How to Believe In Yourself

Belief has had a bad reputation recently. Like Happiness, it’s the new kid on the block who is constantly bullied. Those who have it, are attacked for having it, those who don’t have it, attack it for being so difficult to attain. Belief, unlike confidence, is an abstract term. Belief is a spiritual term while confidence is a scientific term. We have a host of articles and websites devoted and dedicated to increasing one’s confidence. One of the most famous TED Talks was, in fact, on the role of confidence in a person’s life.

As confidence has slowly made its way to the best student in class, belief is still in detention. But it shouldn’t be. There are a lot of myths, if you may, surrounding belief. While confidence is known to be a learned skill, people believe that belief is an inherent trait. While confidence is a work in progress, belief is thought to be an instant process. While confidence is mouldable, people think belief is rigid.

That’s far from the truth. Believing in yourself is a process in which you begin to trust yourself more. Belief helps you fight off your doubts and stick to whatever you’ve chosen. It enables you to worry lesser and work harder without getting distracted by the world. Belief is a skill that shapes your thinking in a better direction, where better can be anything more positive than what you are feeling at a given moment in time.

Belief is a process of learning to accept your boundaries and then slowly pushing them further and further. While belief may have its roots in spirituality, it’s implications are seen in every sphere of life. Even research shows that out beliefs mold our thinking.

If you noticed (as I hope you did) that belief is essentially a thing that changes our thinking. It’s a process. It has its inception in spirituality, but it effects everyday life. And if you still haven’t made the connection (as I hadn’t till a while back) let me tell you – belief is nothing but confidence. 

Belief is a learned skill that needs to be honed and evaluated at every stage in life. Belief, like confidence, is a process that takes days, months, or even years to acquire. Belief isn’t just about thinking positively. It’s a lifestyle that includes learning to trust yourself more, of being open to change and failure.

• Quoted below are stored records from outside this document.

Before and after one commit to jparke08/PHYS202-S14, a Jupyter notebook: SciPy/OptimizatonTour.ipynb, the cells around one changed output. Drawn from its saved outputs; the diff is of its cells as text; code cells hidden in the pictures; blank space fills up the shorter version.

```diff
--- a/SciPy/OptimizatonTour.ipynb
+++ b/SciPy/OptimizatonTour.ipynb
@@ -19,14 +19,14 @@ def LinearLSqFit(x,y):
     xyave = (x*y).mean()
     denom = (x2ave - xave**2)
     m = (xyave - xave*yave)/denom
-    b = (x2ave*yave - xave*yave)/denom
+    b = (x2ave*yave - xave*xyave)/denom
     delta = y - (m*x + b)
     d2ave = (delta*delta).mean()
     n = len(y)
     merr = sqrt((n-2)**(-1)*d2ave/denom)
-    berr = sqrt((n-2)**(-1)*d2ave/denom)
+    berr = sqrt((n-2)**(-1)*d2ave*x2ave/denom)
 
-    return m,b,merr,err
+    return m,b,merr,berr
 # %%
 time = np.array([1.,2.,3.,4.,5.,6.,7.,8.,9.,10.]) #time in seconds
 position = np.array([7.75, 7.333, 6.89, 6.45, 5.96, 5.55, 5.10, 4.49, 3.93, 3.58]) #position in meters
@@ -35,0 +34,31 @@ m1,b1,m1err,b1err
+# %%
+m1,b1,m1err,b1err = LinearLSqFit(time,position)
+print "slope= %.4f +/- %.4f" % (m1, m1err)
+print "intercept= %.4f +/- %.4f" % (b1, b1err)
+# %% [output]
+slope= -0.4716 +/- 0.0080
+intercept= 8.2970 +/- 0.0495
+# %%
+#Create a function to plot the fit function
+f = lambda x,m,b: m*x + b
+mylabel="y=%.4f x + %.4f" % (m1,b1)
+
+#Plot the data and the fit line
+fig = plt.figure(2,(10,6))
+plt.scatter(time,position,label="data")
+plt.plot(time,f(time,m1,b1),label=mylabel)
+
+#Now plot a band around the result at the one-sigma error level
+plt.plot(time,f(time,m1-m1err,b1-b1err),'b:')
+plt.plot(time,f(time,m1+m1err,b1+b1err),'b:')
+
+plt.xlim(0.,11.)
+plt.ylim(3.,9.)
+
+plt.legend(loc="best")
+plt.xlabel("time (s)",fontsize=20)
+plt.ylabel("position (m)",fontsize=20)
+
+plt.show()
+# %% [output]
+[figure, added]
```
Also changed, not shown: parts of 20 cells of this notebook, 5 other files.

It’s a process in which you learn to pick up yourself after you fail, in which you keep going till you reach where you have to. Belief is internalizing confidence.  While confidence is a state of being, belief is when your thoughts are confident.  Confidence is a temporary phase. It’s your body language, your way of presenting who you are. Belief is a permanent part of you, it’s the way you think of yourself.

In order to believe in yourself more, you need to realize that it’s an ongoing process. While every day changes, so do your challenges and your thoughts. Belief also wavers. You need to remind yourself to believe and to validate your belief with previous successes. To believe more, you have to learn more about yourself at this very moment. To believe in an idea, for example, would mean-

  1. Doing your homework about the idea
  2. Asking and answering all the pertinent questions
  3. Making out an action plan for the idea
  4. And then, finally, running with it.

Believing in yourself is a similar process. To believe in yourself,

  1. See where you stand in life.
  2. Instead of doubting yourself, ask yourself how many doubts are valid and what you can do about those.
  3. Once you have an idea of what you need to do, make a plan and follow that action plan.
  4. Repeat.

Every day is a different day. Every day is a different challenge. And if you’re lucky, every day is a learning day. Believing in yourself isn’t easy. But as someone wise said – nothing worth having comes easy.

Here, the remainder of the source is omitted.